A Holter monitor is a battery-operated portable electrocardiogram (ECG or EKG) device that measures and records your heart’s activity for 24 to 48 hours or longer depending on the type of monitoring used. The device is the size of a small camera on a strap worn around the shoulder, neck or waist. It has wires with small discs (electrodes) that attach to your skin to record the ECG continuously.
Why do people wear Holter monitors?
Regular ECGs let your health care professional look at your heart’s activity at one point in time during your ECG test. But abnormal heart rhythms and heart symptoms may come and go. That’s why your health care professional may want to evaluate your heartbeat over time while you go about your normal activities. You may be asked to wear a Holter monitor if you have fast, slow or irregular heartbeats called arrhythmias.
Wearing the monitor may tell your health care professional:
- If your medicines are working.
- Why you have symptoms such as dizziness, faintness or the feeling that your heart is racing or skipping a beat.
- If your heart is getting enough oxygen to meet its needs.
What are the risks of Holter monitors?
Wearing a Holter monitor has no risks and causes no pain.
Because the electrodes are attached with tape or adhesives, they may cause mild skin irritation. Tell the technician if you are allergic to any tapes or adhesives.
What should I expect with the Holter monitor?
A specially trained technician will attach the Holter monitor and instruct you how to record your symptoms while wearing it.
- The technician first attaches the electrodes to your chest. If you have a hairy chest, you may have to have some of the hair shaved off to attach the electrodes firmly.
- Once the electrodes are in place, the technician helps you put the Holter monitor on and explains how to take care of it.

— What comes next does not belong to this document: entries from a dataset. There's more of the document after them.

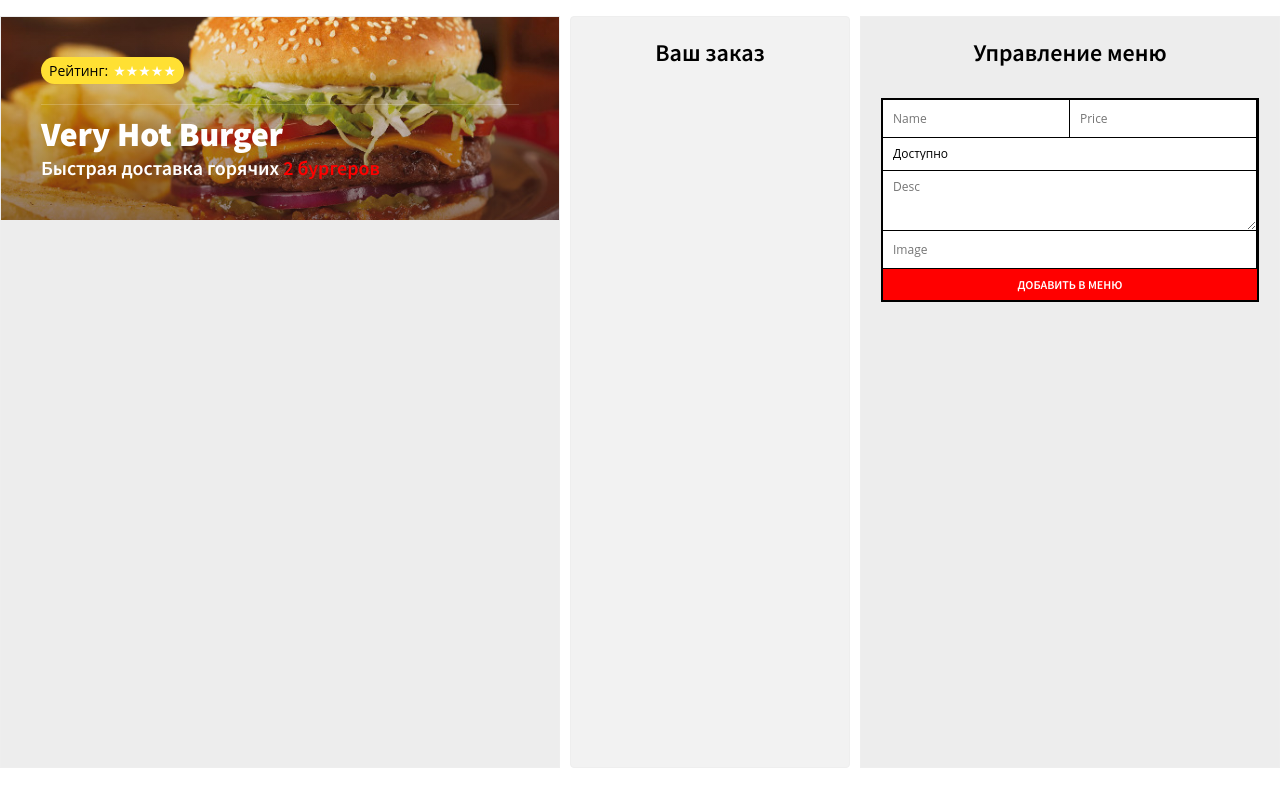
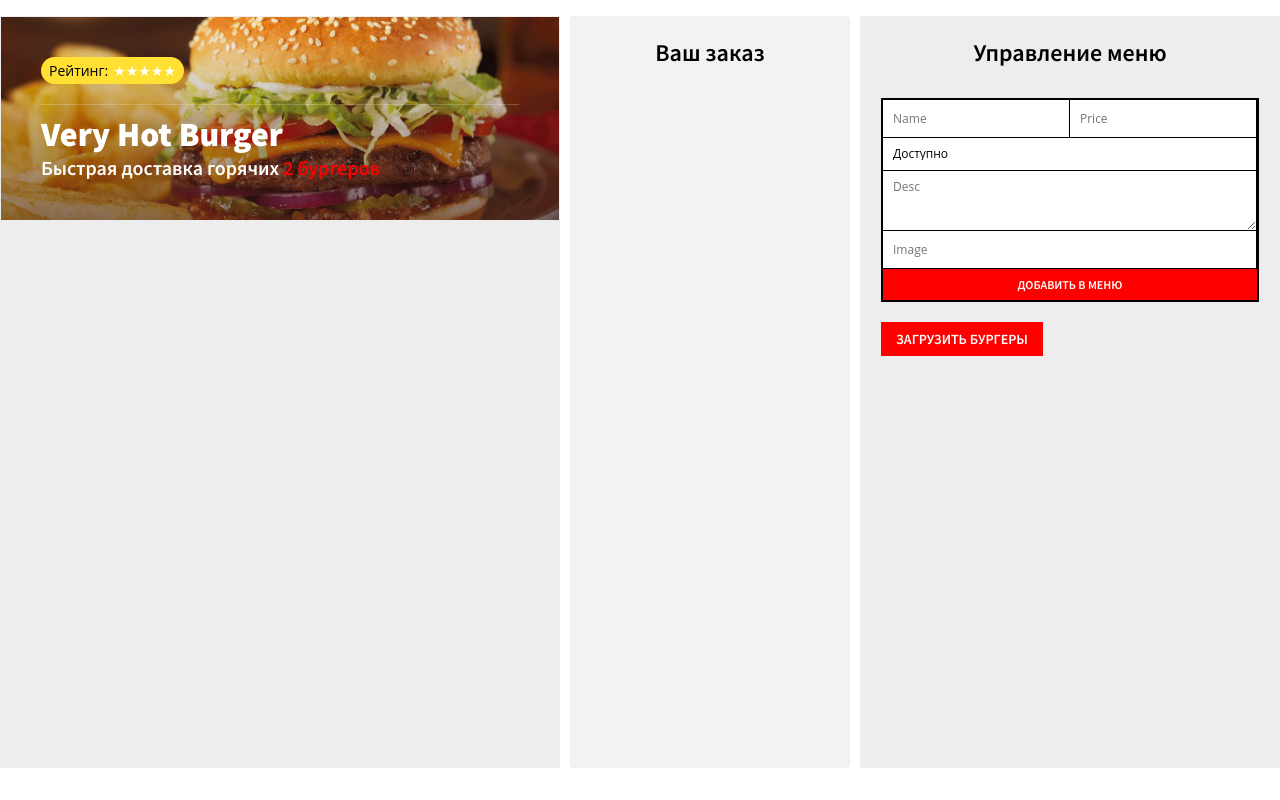
Before and after one commit to sergWP/react-start, a React (Create React App) app: page /restaurant/1 in a window 1280 px wide. Built offline with nearby package versions, Linux system fonts and the light colour scheme.

Commit message:
Загружаем все бургеры в объект State

```diff
--- a/src/components/App.js
+++ b/src/components/App.js
@@ -2,11 +2,18 @@
 import Header from "./Header";
 import Order from "./Order";
 import MenuAdmin from "./MenuAdmin";
+import sampleBurgers from "../sample-burgers";
 
 class App extends React.Component {
     state = {
         burgers: {},
         order: {}
+    }
+
+    loadSampleBurgers = () => {
+        //this.state.burgers = sampleBurgers;  // тоже рабочий вариант
+        this.setState({burgers: sampleBurgers});
+        //console.log(this.state);
     }
 
     addBurger = (burger) => {
@@ -26,7 +33,10 @@
                     <Header title={'Very Hot Burger'} amount={2} />
                 </div>
                 <Order />
-                <MenuAdmin addBurger={this.addBurger} />
+                <MenuAdmin
+                    addBurger={this.addBurger}
+                    loadSampleBurgers={this.loadSampleBurgers}
+                />
             </div>
         )
     }
--- a/src/components/MenuAdmin.js
+++ b/src/components/MenuAdmin.js
@@ -7,6 +7,7 @@
             <div className={'menu-admin'}>
                 <h2>Управление меню</h2>
                 <AddBurgerForm addBurger={this.props.addBurger}/>
+                <button onClick={this.props.loadSampleBurgers}>Загрузить бургеры</button>
             </div>
         )
     }
```
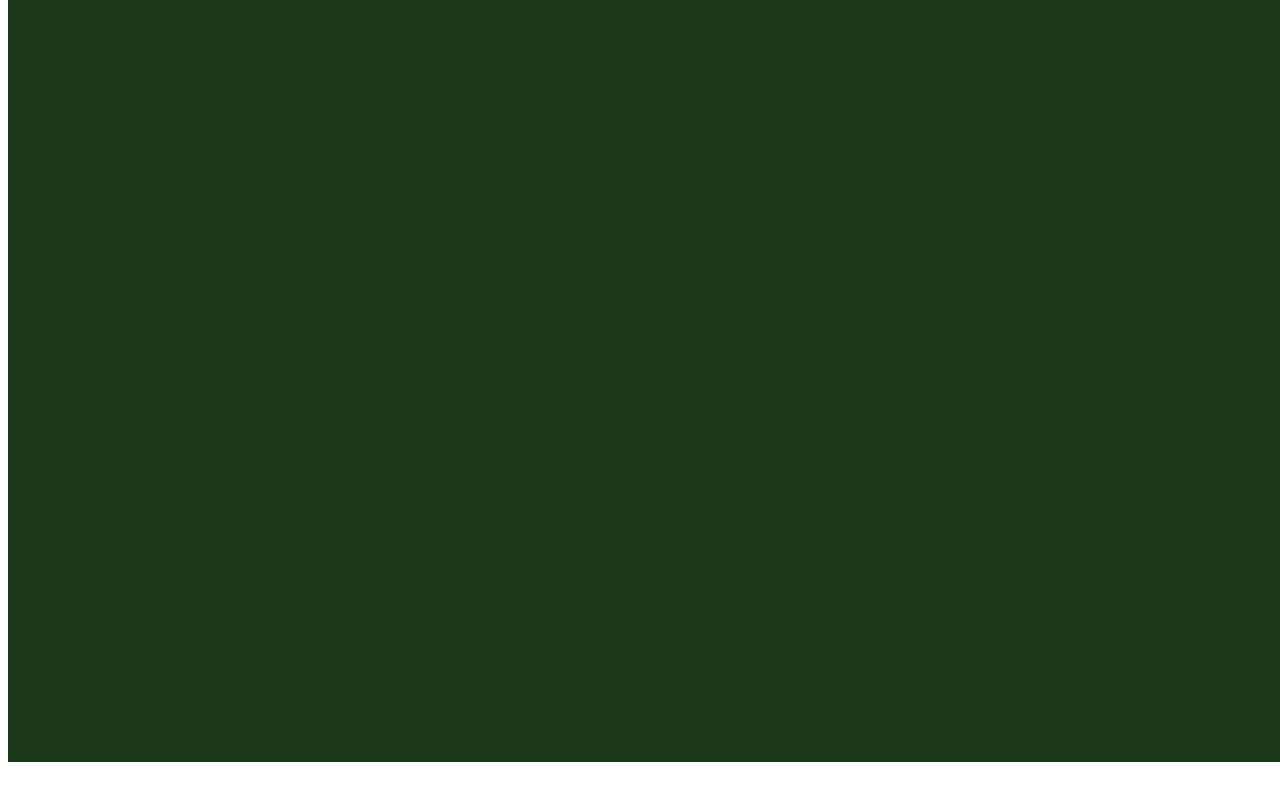
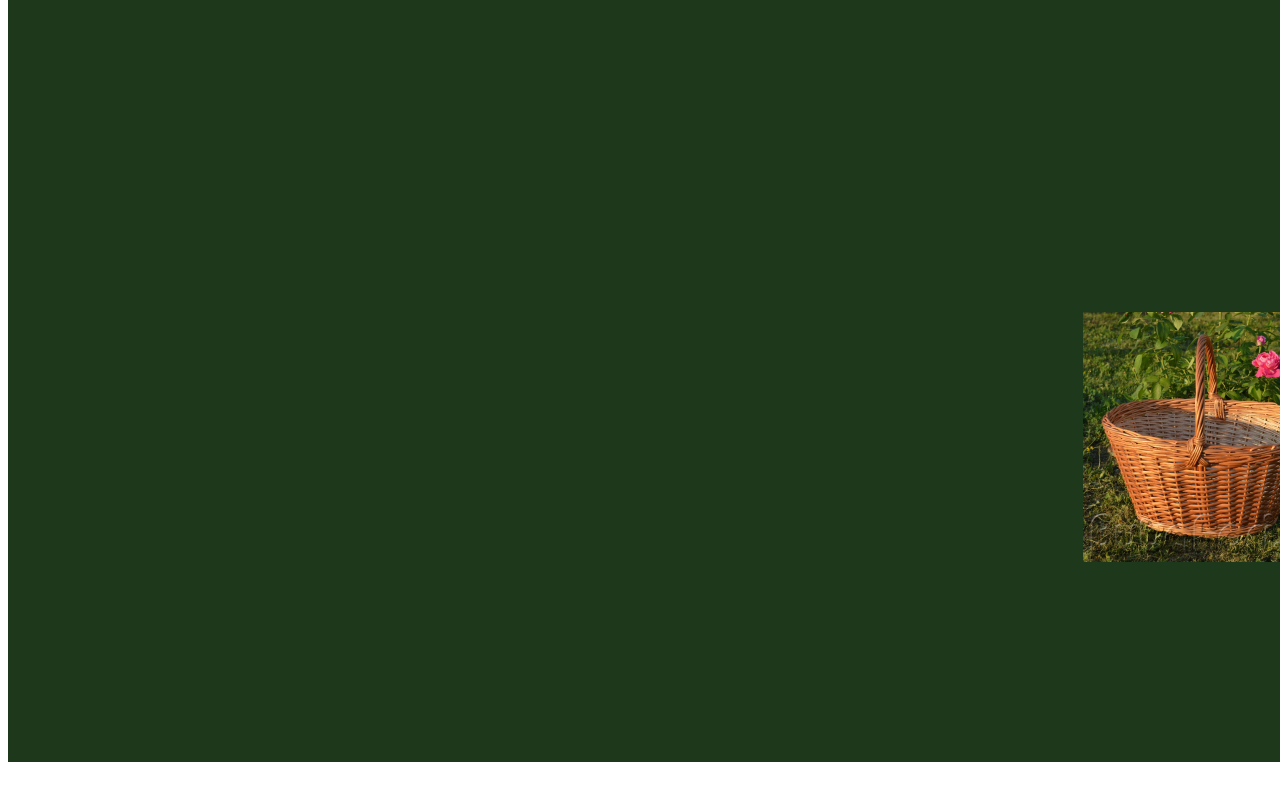
Before and after one commit to dianaveselkina/mushroom-picking, a Vue app: page / in a window 1280 px wide. Shown: the part 1838-2638 px from the top of the page. Built offline with nearby package versions, Linux system fonts and the light colour scheme.

Commit message:
add basket

```diff
--- a/src/components/GameBoard.vue
+++ b/src/components/GameBoard.vue
@@ -1,7 +1,16 @@
 <template>
-  <div class="board"></div>
+  <div class="board">
+    <div class="basket"></div>
+  </div>
 </template>
-<script setup></script>
+<script>
+export default {
+  data() {
+    return {};
+  },
+  methods: {},
+};
+</script>
 <style>
 .board {
   margin: 100px auto;
@@ -10,4 +19,13 @@
   height: 2400px;
   background-color: rgb(29, 56, 26);
 }
+.basket {
+  background-image: url(../img/basket.jpg);
+  z-index: 5;
+  background-repeat: no-repeat;
+  background-size: cover;
+  width: 250px;
+  height: 250px;
+  margin: 2000px auto 0;
+}
 </style>
```
Also changed, not shown: src/components/MushroomBlock.vue (added, +23 -0 lines), src/img/basket.jpg (added), src/img/fly_agaric.jpg (added).
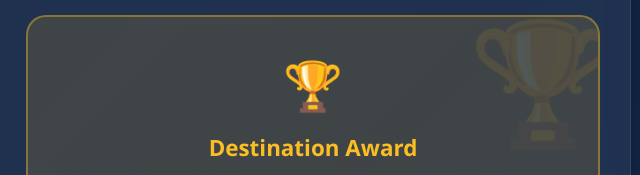
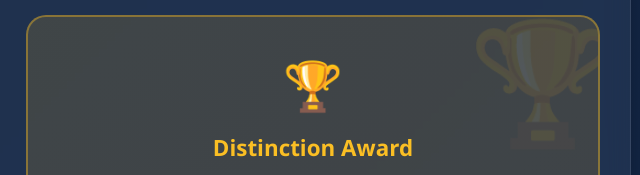
Before and after one commit to Team-Aerolite/aerolite-web, a plain HTML site: page index.html in a window 1280 px wide. Shown: the part 2820-2995 px from the top of the page, 629-1269 px from the left. Drawn offline with Linux system fonts and the light colour scheme.

Commit message:
Distinction

```diff
--- a/index.html
+++ b/index.html
@@ -1196,7 +1196,7 @@
                         </div>
                         <h3
                             style="color: #fbbf24; font-size: 1.4em; font-weight: 600; margin-bottom: 15px; text-align: center;">
-                            Destination Award
+                            Distinction Award
                         </h3>
                         <div
                             style="background: rgba(0, 0, 0, 0.2); padding: 20px; border-radius: 12px; margin-bottom: 15px; text-align: center;">
```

- You carry the monitor in a pocket or pouch, slung across your shoulders and neck like a purse or camera, or attach it to your waist.
- You can do your usual activities while you’re wearing the monitor with these exceptions:
- Don’t bathe, shower or swim. The monitor can’t get wet.
- Don’t have X-rays.
- Stay away from high-voltage areas, metal detectors or large magnets.
- The technician will show you how to keep a diary of your activities and symptoms during the test. If you feel symptoms such as chest pain, shortness of breath, uneven heartbeats or dizziness, note in your diary the time of day they began and what you were doing. Your diary will be compared to the changes in your ECG recorded by the Holter monitor.
What happens after wearing a Holter monitor?
After the test period, return the monitor to the technician who will then process the record of your heart activity and prepare a report for your health care professional. This will include the notes in your diary. You should get the results of the test in one to two weeks.